(Phoenix, Ariz. – May 31, 2007) Attorney General Terry Goddard today announced a multi-state $500,000 settlement with ChoicePoint, a Georgia-based company, resolving allegations that it failed to adequately maintain the privacy and security of consumers’ personally identifying information stored in its database. Goddard joined 43 other state Attorneys General in this settlement.
ChoicePoint provides identification and credential verification services to credit providers, government agencies, landlords and others who perform credit history and background checks. Among its activities, ChoicePoint collects, maintains and distributes personally identifying information.
In February 2005, ChoicePoint announced that identity thieves posing as legitimate businesses gained access to personally identifying information. At least four individuals have been convicted of crimes related to the fraud and are incarcerated.
In the wake of these crimes, ChoicePoint mailed more than 145,000 notices to consumers across the country whose information may have been viewed or acquired by the ID thieves.
This settlement requires ChoicePoint to make significant changes in the way it credentials new customers who have access to personally identifying information. For the first time, a data broker has agreed to safeguard publicly available personal information using the same strict credentialing methods it now uses to safeguard financial information that is protected by law.
“This settlement is an important step in protecting consumers from becoming victims of ID theft through no fault of their own,” Goddard said.

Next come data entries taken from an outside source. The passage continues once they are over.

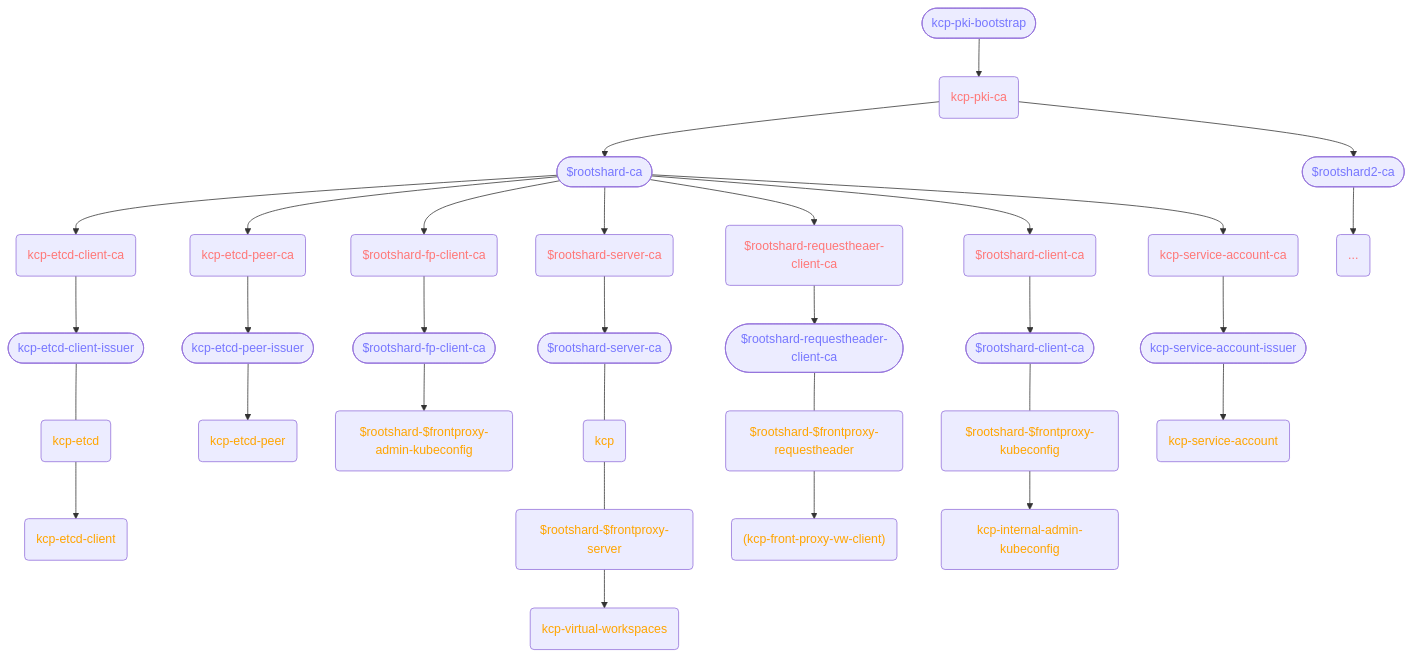
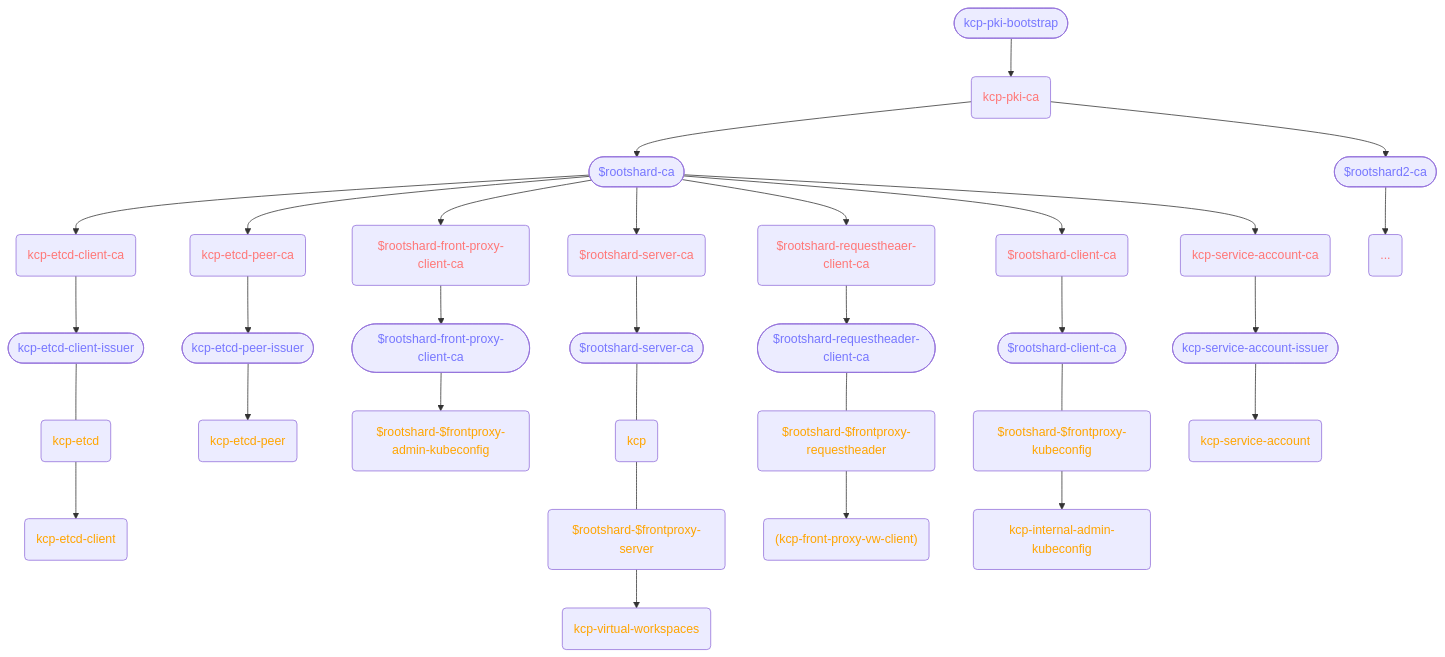
The diagram in README.md (kcp-dev/kcp-operator), drawn with Mermaid before and after one commit. The commit also changed 8 other files, not shown here.

First line of the commit message:
harmonize spelling of frontProxy (variable) and front-proxy (kube identifier), reduce public interface

````diff
--- a/README.md
+++ b/README.md
@@ -39,36 +39,36 @@
 ```mermaid
 graph TB
     A([kcp-pki-bootstrap]):::issuer --> B(kcp-pki-ca):::ca
     B --> C([$rootshard-ca]):::issuer
 
     C --> D(kcp-etcd-client-ca):::ca
     C --> E(kcp-etcd-peer-ca):::ca
-    C --> F($rootshard-fp-client-ca):::ca
+    C --> F($rootshard-front-proxy-client-ca):::ca
     C --> G($rootshard-server-ca):::ca
     C --> H($rootshard-requestheaer-client-ca):::ca
     C --> I($rootshard-client-ca):::ca
     C --> J(kcp-service-account-ca):::ca
 
     D --> K([kcp-etcd-client-issuer]):::issuer
     E --> L([kcp-etcd-peer-issuer]):::issuer
-    F --> M([$rootshard-fp-client-ca]):::issuer
+    F --> M([$rootshard-front-proxy-client-ca]):::issuer
     G --> N([$rootshard-server-ca]):::issuer
     H --> O([$rootshard-requestheader-client-ca]):::issuer
     I --> P([$rootshard-client-ca]):::issuer
     J --> Q([kcp-service-account-issuer]):::issuer
 
     K --- K1(kcp-etcd):::cert --> K2(kcp-etcd-client):::cert
     L --> L1(kcp-etcd-peer):::cert
     M --> M1($rootshard-$frontproxy-admin-kubeconfig):::cert
     N --- N1(kcp):::cert --- N2($rootshard-$frontproxy-server):::cert --> N3(kcp-virtual-workspaces):::cert
     O --- O1($rootshard-$frontproxy-requestheader):::cert --> O2("(kcp-front-proxy-vw-client)"):::cert
     P --- P1($rootshard-$frontproxy-kubeconfig):::cert --> P2(kcp-internal-admin-kubeconfig):::cert
     Q --> Q1(kcp-service-account):::cert
 
     B --> R([$rootshard2-ca]):::issuer
     R --> S(...):::ca
 
     classDef issuer color:#77F
     classDef ca color:#F77
     classDef cert color:orange
 ```
````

The settlement, in the form of an Assurance of Discontinuance, requires ChoicePoint to pay the participating states $500,000. Among other things, ChoicePoint agreed to follow new procedures designed to verify the legitimacy of a customer applying for access to personal information. ChoicePoint will also closely evaluate customer applications at a number of different stages before granting access to the information it maintains. These steps will help ensure that personal information does not fall into the wrong hands.
In 2006, ChoicePoint settled with the Federal Trade Commission and set aside $5 million to compensate consumers who suffered out-of-pocket expenses related to identity theft resulting from the company’s security breach. The deadline to submit a claim form to the FTC is June 22, 2007. If consumers meet the eligibility requirements for redress, they can complete the redress form and submit that for consideration. More information is available at http://www.ftc.gov/bcp/conline/cases/choicepoint/index.shtm.
Joining Arizona in today’s settlement are: Alabama, Alaska, Arkansas, California, Colorado, Connecticut, Delaware, Florida, Hawaii, Idaho, Illinois, Indiana, Iowa, Kentucky, Louisiana, Maine, Maryland, Massachusetts, Michigan, Minnesota, Mississippi, Missouri, Montana, Nebraska, Nevada, New Jersey, New Mexico, New York, North Carolina, North Dakota, Ohio, Oklahoma, Oregon, Pennsylvania, South Dakota, Tennessee, Texas, Vermont, Virginia, Washington, West Virginia, Wisconsin and the District of Columbia.
The Assurance of Discontinuance requires court approval. Assistant Attorney General Dena Rosen Epstein handled this case.